What is surprising is that a significant relationship has been noted in the literature — but it was among men. In the general population, less than 1 percent of men get breast cancer.
In a 2005 study by Ma and colleagues, they found that male firefighters were nearly 7.5 times more likely to die from breast cancer than non-fighters. The hypothesis for the reason is that breast cancer in males is rarely caught until the late stages.
What does this mean for the empirical evidence around breast cancer among women firefighters? The same mechanism that would cause breast cancer in men is thought to lead to the increased risk among women.
In animal studies, many of the known carcinogens firefighters face during fires and at the firehouse have been linked to mammary-gland tumors, which suggests a biological link between firefighting and breast cancer.
In short, a likely reason we have not yet found a relationship between firefighting and breast cancer in women firefighters is that the question has not been researched enough yet in a way that provides any confidence in the results.
Work is being undertaken to more closely examine the relationship between breast cancer and firefighting. Scientists at the San Francisco Firefighter Cancer Prevention Foundation, UC Berkeley and UC San Francisco are studying that relationship through bio-monitoring.
Our team at the Center for Fire, Rescue, & EMS Health has funding through the Fire Prevention & Safety's Research and Development mechanism to develop an epidemiologic cohort study focused on women in the fire service. We will examine several health issues including breast and other reproductive cancers.
In addition, Dr. Burgess from the University of Arizona and his colleagues, also through funding from the Fire Prevention & Safety's Research and Development mechanism, are developing the framework for a large scale cancer study that will track exposures, firefighters and recruits across time to examine the development of cancers.
While the science has not yet arrived at a firm estimate at the amount of risk firefighters face related to breast cancer, enough evidence exists to warrant prevention efforts for breast and other cancers.
Prevention efforts on the fireground need to focus on limiting exposures through consistent and regular use of SCBAs all the way through overhaul. Post incident, gear (especially gloves and hoods) need to be decontaminated and dirty gear needs to be kept out of personal vehicles, cabs of the trucks and living spaces.

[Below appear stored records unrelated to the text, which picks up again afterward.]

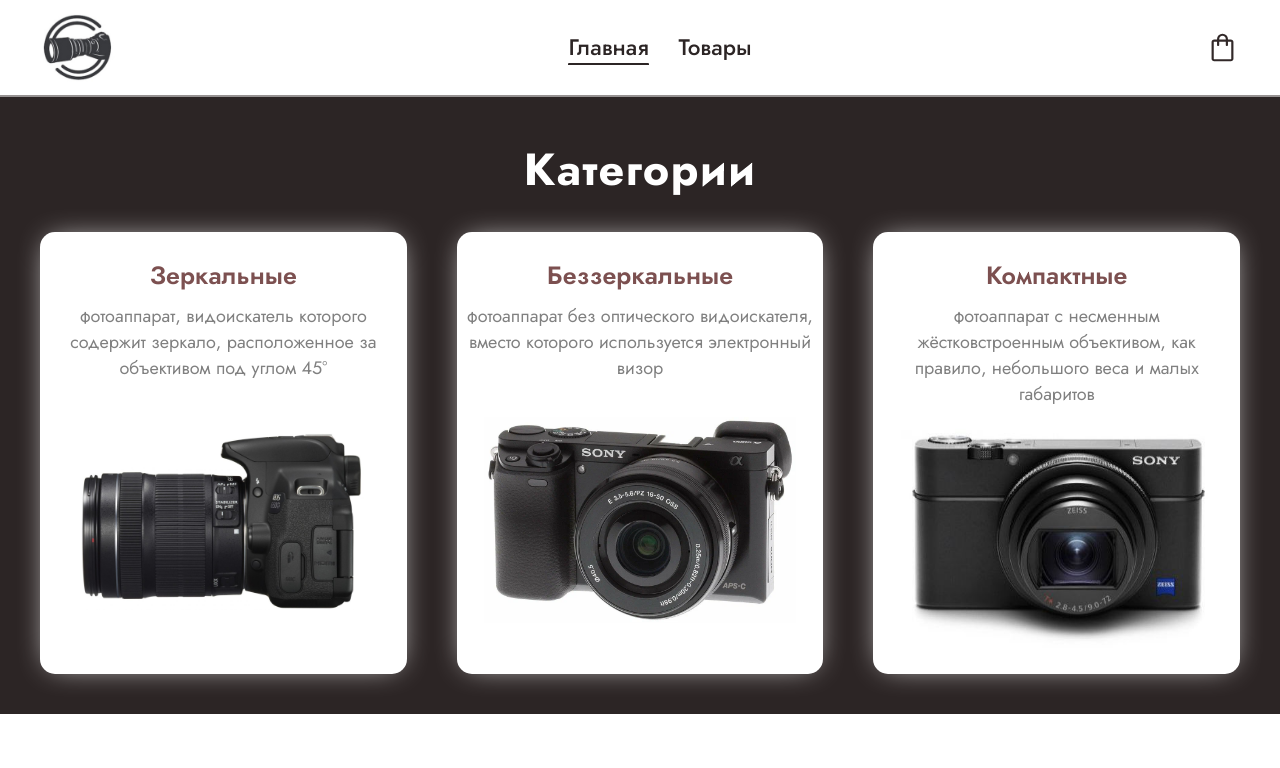
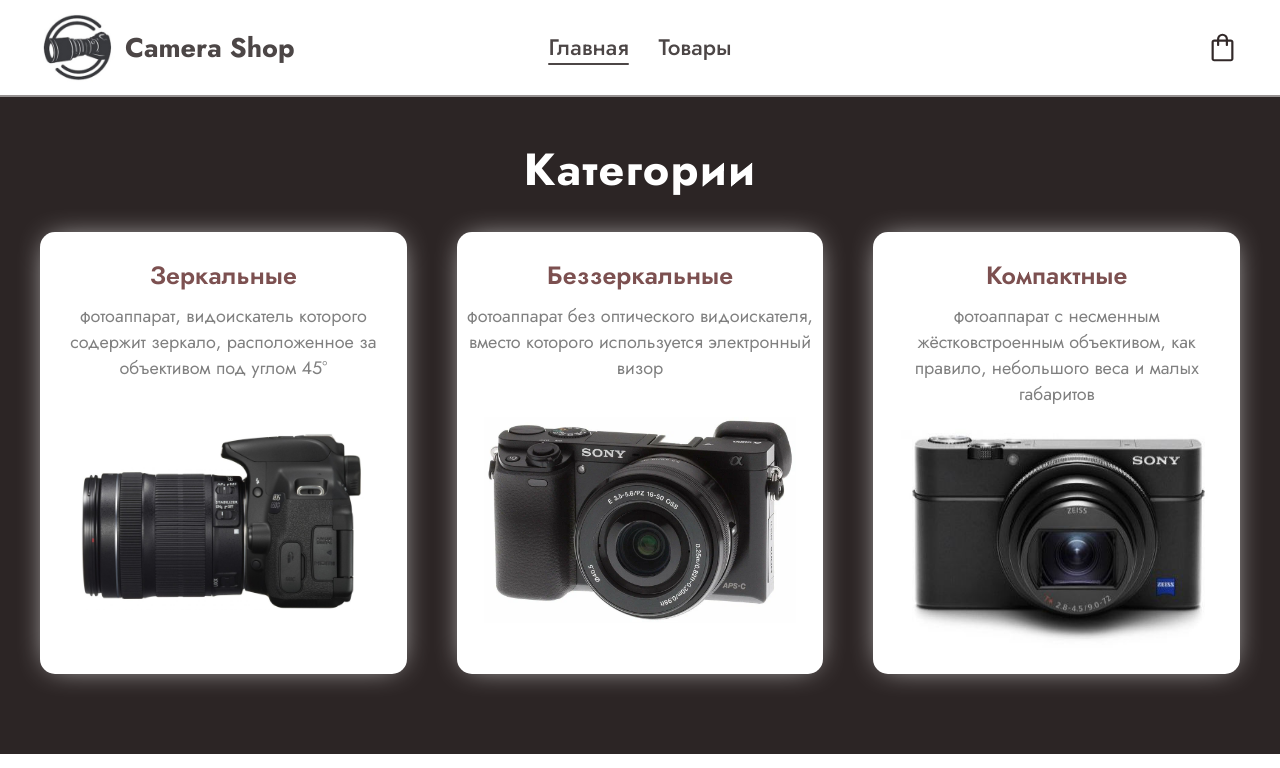
Before and after one commit to al-isker/camera-shop, a Next.js app: page / in a window 1280 px wide. Shown: the top 768 px of the page. Built offline with nearby package versions, Linux system fonts and the light colour scheme; no server answers.

Commit message:
fixed bugs adaptive

```diff
--- a/src/components/ordinary/categories-section/categories-section.module.css
+++ b/src/components/ordinary/categories-section/categories-section.module.css
@@ -5,7 +5,7 @@
 .categories {
     margin: auto;
     max-width: var(--max-width);
-    padding: 40px var(--padding);
+    padding: 40px var(--padding) 80px;
     display: flex;
     flex-direction: column;
     gap: 30px;
--- a/src/components/ordinary/header/Header.tsx
+++ b/src/components/ordinary/header/Header.tsx
@@ -26,7 +26,10 @@
   return (
     <header className={s.header_wrap}>
       <div className={s.header}>
-        <Image className={s.logo} src={logo} alt="logo"/>
+        <Link href={routes.home} className={s.logo}>
+          <Image className={s.logo_img} src={logo} alt="logo"/>
+          <div className={s.logo_title}>Camera Shop</div>
+        </Link>
 
         <nav className={s.navbar}>
           <Link
--- a/src/components/ordinary/header/header.module.css
+++ b/src/components/ordinary/header/header.module.css
@@ -12,27 +12,41 @@
 }
 
 .logo {
+    width: 260px;
+    display: flex;
+    align-items: center;
+    gap: 10px;
+}
+
+.logo_img {
     height: 5em;
     width: auto;
+}
+
+.logo_title {
+    font-size: 1.8em;
+    font-weight: 700;
+    color: color-mix(in srgb, var(--main-dark-color) 85%, white);
 }
 
 .navbar {
     display: flex;
     gap: 30px;
+    align-items: center;
 }
 
 .navbar_item {
     font-size: 1.5em;
     font-weight: 500;
-    color: var(--main-dark-color) !important;
+    color: color-mix(in srgb, var(--main-dark-color) 85%, white) !important;
 }
 .navbar_item::after {
     content: '';
     display: block;
     width: 100%;
     height: 2px;
-    border-radius: 1px 1px 0 0;
-    background-color: var(--main-dark-color);
+    border-radius: 1px;
+    background-color: color-mix(in srgb, var(--main-dark-color) 85%, white);
     transform: scaleX(0);
     transition: transform 0.2s ease-in-out;
 }
@@ -40,21 +54,24 @@
 .navbar_item_active {
     font-size: 1.5em;
     font-weight: 500;
-    color: var(--main-dark-color) !important;
+    color: color-mix(in srgb, var(--main-dark-color) 85%, white) !important;
 }
 .navbar_item_active::after {
     content: '';
     display: block;
     width: 100%;
     height: 2px;
-    border-radius: 1px 1px 0 0;
-    background-color: var(--main-dark-color);
+    border-radius: 1px;
+    background-color: color-mix(in srgb, var(--main-dark-color) 85%, white);
     transform: scaleX(1);
     transition: transform 0.2s ease-in-out;
 }
 
 .cart {
     position: relative;
+    width: 260px;
+    display: flex;
+    justify-content: end;
 }
 
 .cart_count {
@@ -78,11 +95,30 @@
 }
 
 
+@media (max-width: 900px) {
+    .logo_title {
+        display: none;
+    }
+    .logo {
+        width: 75px;
+    }
+    .cart {
+        width: 75px;
+    }
+}
+
 @media (max-width: 380px) {
     .header {
         padding-block: 5px;
     }
     .logo {
+        width: auto;
+    }
+    .navbar {
+        display: flex;
+        gap: 10px;
+    }
+    .logo_img {
         height: 3em;
     }
     .navbar_item_active {
@@ -94,6 +130,9 @@
     .navbar_item_active::after {
         height: 1px;
     }
+    .cart {
+        width: auto;
+    }
     .cart_img {
         height: 20px;
     }
@@ -102,5 +141,4 @@
         height: 14px;
         width: 14px;
     }
-
 }
--- a/src/components/ordinary/products-section/products-section.module.css
+++ b/src/components/ordinary/products-section/products-section.module.css
@@ -5,7 +5,7 @@
 .products {
     margin: auto;
     max-width: var(--max-width);
-    padding: 40px var(--padding);
+    padding: 40px var(--padding) 80px;
     display: flex;
     flex-direction: column;
     gap: 30px;
@@ -20,6 +20,7 @@
 }
 
 .products_list {
+    min-height: 360px;
     display: grid;
     grid-template-columns: repeat(auto-fit, minmax(250px, 1fr));
     grid-auto-flow: column;
```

Firefighters should clean as much visible soot as possible as soon as possible after a fire. Exposure to diesel exhaust should be limited as much as possible — for stations that have an exhaust mitigation device for trucks, use it.
The likely risks that lead to increased rates of many cancers among firefighters are complex and multifaceted; prevention efforts are the same. While reducing and exposures to carcinogens takes time and effort and can be inconvenient, they are far less difficult than a cancer diagnosis.
So, as you're putting on your pink T-shirt or looking at the pink fire truck, remember that breast cancer is not just something that affects the community — it's a fire service issue as well.